The subtext of dismantling or constructing, the lengthy assault of syllables…oh, I miss that word.  Why can’t I use articulate to describe someone who has the ability to swing words as weapons or lift an audience to delight with the power of their vocabulary? It is magic, and a wonder to behold. Racist bigots stole one of my favorite compliments to use as a backhanded swipe at people of color. Awful racist bigots.

Of course, admitting to a love of articulate people leaves me open to accusations of elitism. To which I say, YUP. What of it?  I aspire to excellence. I admire those who achieve it. When did being a member of an elite become a bad thing?  When did it become a pejorative? Ditto for intellectual. These words should be good things, but they’re not these days, and I miss them.  I’mma just gonna leave this Isaac Asimov quote here and move on.
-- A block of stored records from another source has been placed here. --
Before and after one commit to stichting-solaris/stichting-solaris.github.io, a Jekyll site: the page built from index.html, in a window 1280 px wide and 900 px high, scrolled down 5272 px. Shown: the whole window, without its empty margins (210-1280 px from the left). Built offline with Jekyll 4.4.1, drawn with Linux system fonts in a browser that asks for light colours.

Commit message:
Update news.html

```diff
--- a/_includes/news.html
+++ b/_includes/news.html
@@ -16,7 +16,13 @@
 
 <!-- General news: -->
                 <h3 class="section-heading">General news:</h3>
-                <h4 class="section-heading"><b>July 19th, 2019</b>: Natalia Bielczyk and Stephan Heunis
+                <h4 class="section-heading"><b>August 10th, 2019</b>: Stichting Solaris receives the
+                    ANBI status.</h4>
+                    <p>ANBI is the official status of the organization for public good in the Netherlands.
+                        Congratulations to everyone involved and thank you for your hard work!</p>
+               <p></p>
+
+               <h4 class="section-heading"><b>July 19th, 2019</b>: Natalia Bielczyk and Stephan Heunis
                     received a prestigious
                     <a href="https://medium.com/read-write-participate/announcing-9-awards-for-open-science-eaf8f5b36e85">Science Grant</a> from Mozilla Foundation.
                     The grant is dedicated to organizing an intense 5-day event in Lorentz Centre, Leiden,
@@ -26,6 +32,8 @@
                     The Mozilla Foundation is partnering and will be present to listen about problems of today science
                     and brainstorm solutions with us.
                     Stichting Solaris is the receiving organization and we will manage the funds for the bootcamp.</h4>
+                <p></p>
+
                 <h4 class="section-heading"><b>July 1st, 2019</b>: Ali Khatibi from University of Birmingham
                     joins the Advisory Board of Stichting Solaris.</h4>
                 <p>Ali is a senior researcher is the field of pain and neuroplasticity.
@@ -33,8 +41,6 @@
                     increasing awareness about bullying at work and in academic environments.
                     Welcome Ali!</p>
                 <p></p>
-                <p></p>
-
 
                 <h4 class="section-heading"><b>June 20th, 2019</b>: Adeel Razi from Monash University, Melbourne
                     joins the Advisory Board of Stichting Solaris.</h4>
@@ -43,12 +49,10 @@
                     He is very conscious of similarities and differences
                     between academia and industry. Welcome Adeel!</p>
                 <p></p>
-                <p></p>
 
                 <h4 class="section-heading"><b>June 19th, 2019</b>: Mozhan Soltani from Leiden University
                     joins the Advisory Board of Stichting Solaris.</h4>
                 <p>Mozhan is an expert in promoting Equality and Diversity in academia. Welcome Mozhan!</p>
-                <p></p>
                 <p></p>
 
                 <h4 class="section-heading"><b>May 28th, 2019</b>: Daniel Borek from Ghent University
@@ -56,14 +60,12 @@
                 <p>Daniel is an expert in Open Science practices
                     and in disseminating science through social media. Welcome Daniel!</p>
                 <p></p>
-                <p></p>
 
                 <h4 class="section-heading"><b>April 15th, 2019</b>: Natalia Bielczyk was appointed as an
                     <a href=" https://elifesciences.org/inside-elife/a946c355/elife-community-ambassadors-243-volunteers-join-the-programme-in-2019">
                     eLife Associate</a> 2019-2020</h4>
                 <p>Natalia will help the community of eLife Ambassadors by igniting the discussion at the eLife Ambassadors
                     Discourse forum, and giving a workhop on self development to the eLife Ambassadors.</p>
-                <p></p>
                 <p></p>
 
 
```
“Anti-intellectualism has been a constant thread winding its way through our political and cultural life, nurtured by the false notion that democracy means that ‘my ignorance is just as good as your knowledge'”
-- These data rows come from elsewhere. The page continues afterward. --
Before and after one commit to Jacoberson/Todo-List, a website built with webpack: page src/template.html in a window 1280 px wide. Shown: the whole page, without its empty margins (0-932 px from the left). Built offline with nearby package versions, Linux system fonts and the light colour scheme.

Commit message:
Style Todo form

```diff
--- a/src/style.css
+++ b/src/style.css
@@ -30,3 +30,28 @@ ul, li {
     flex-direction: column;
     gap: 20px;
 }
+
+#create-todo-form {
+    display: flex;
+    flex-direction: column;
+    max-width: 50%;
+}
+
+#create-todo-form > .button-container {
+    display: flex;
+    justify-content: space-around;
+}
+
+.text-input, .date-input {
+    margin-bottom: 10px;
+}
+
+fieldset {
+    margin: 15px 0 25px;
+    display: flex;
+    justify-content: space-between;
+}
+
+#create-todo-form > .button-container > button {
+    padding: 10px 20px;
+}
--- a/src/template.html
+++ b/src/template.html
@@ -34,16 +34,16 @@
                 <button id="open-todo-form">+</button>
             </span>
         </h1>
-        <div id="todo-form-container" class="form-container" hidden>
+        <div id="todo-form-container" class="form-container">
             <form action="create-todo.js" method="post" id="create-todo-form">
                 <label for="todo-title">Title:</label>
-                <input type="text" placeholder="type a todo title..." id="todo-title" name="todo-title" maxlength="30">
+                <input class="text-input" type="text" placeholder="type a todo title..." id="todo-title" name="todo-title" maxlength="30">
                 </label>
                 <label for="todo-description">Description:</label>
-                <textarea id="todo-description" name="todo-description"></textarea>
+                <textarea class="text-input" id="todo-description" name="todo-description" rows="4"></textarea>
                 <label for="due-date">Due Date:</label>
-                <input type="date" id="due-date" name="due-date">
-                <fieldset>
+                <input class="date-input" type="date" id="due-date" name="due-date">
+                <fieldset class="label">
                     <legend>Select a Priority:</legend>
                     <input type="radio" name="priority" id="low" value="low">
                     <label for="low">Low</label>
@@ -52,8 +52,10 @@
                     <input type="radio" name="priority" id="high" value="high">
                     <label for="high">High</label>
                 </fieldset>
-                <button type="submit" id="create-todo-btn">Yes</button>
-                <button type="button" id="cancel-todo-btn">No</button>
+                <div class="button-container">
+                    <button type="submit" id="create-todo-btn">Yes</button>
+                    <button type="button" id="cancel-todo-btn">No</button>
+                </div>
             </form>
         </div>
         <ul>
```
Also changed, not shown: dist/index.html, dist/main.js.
Next, let’s take a look at entitlement. What the hell happened to this innocent little word?  Look at the root form. En-title. It’s a transitive verb. It isn’t a state or a condition, it’s an action. It’s something someone does to someone. No one gets to be entitled without someone entitling them.  Except now.  Now its an insult to fling at people who used to get accused of being uppity and not paying their dues. Uh-huh.  The moment it became an adjective, it was sullied and lost to use by anyone but resentful grouches who feel threatened by any demographic that doesn’t appreciate their precious status quo.

Speaking of status quo, I’ll wrap up with privilege. The word is a tool of intellectual (!) discourse. There, its nuanced meaning of (more or less)  a constellation of advantages afforded to one group but not others has an important place. Race, sex, orientation, age, income, and ability do skew perspective. All the same, I miss being able to say “It’s been a privilege to meet/work with/know …” It’s too heavy a word for the lightweight use as a compliment now. Also, buzzwords make me twitch.
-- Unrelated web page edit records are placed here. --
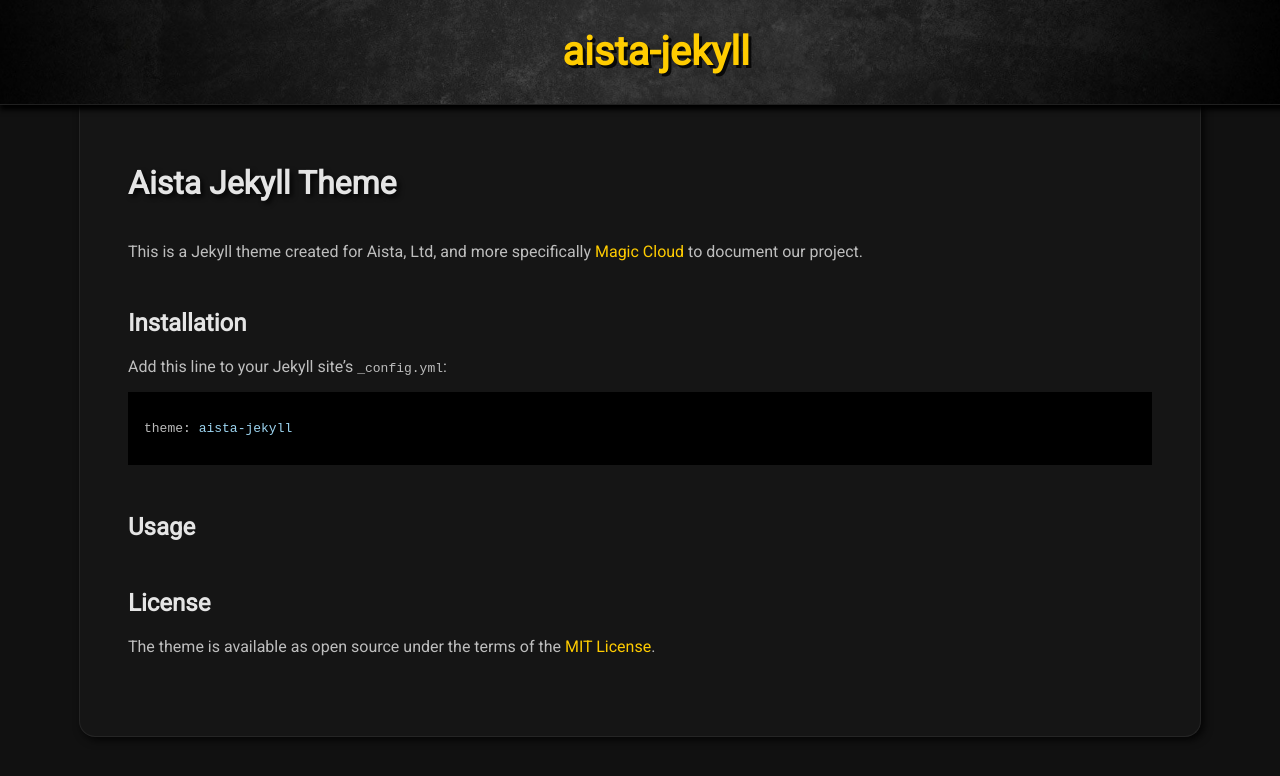
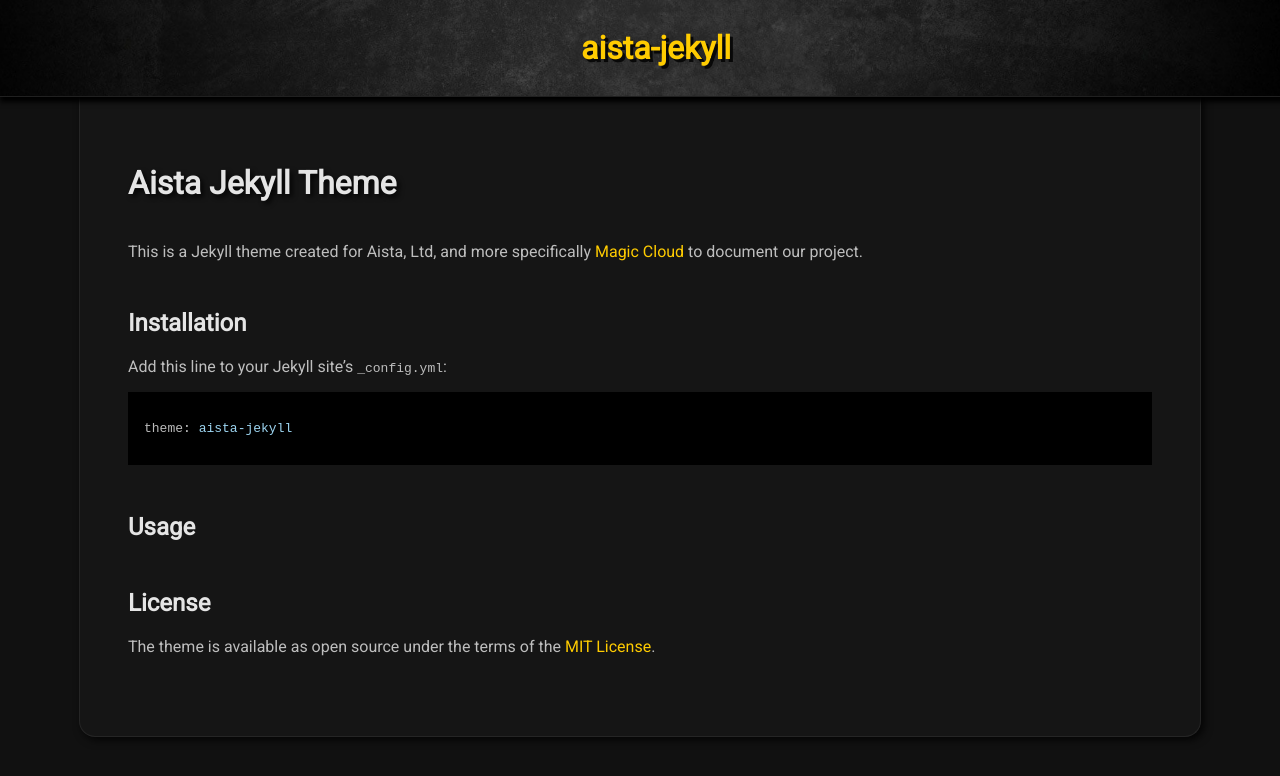
Before and after one commit to polterguy/aista-jekyll, a Jekyll site: the page built from README.md, in a window 1280 px wide. Shown: the top 776 px of the page. Built offline with Jekyll 4.4.1, drawn with Linux system fonts in a browser that asks for light colours; our own code applies the rules of GitHub Pages for plain Markdown files.

Commit message:
Update style.css

```diff
--- a/assets/style.css
+++ b/assets/style.css
@@ -43,8 +43,8 @@ h1 {
 
 .banner h1 {
   color: #fc0;
-  font-size: 2.5rem;
-  line-height: 2.5rem;
+  font-size: 2rem;
+  line-height: 2rem;
   margin: 1rem;
   text-shadow: 3px 3px rgba(0,0,0,.8);
 }
```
I was first trained out of the naive, ignorant use of articulate, and rightfully so. Years later now, I can appreciate how gently the correction was offered. At the time it came as a painful shock, and I resented it for a long time. Grief hits like that sometimes: anger first, before acceptance. The other words have fallen away over the last decade, casualties, one by one, of the culture wars that I think are going to get much worse before they get better.

That’s it. Those are the five words I miss most. All done. IF you were expecting deep social relevance or insight … wrong blog, sorry. This is my self-space. The World Revolves Around Boring Ol’ Me.  If you wanted serious personal revelations or rants about writing, go back a few posts. Or come back another time. I’m sure I’ll rant again soon.

Note 1: I’m using alphabetical order, for lack of any other objective ranking.
Note 2: there are many more than five words that qualify, but these are the ones that came to mind without hesitation. These are my favorites among the filthy, sticky, dirty collection of oldie-moldy well-loved Problematic Words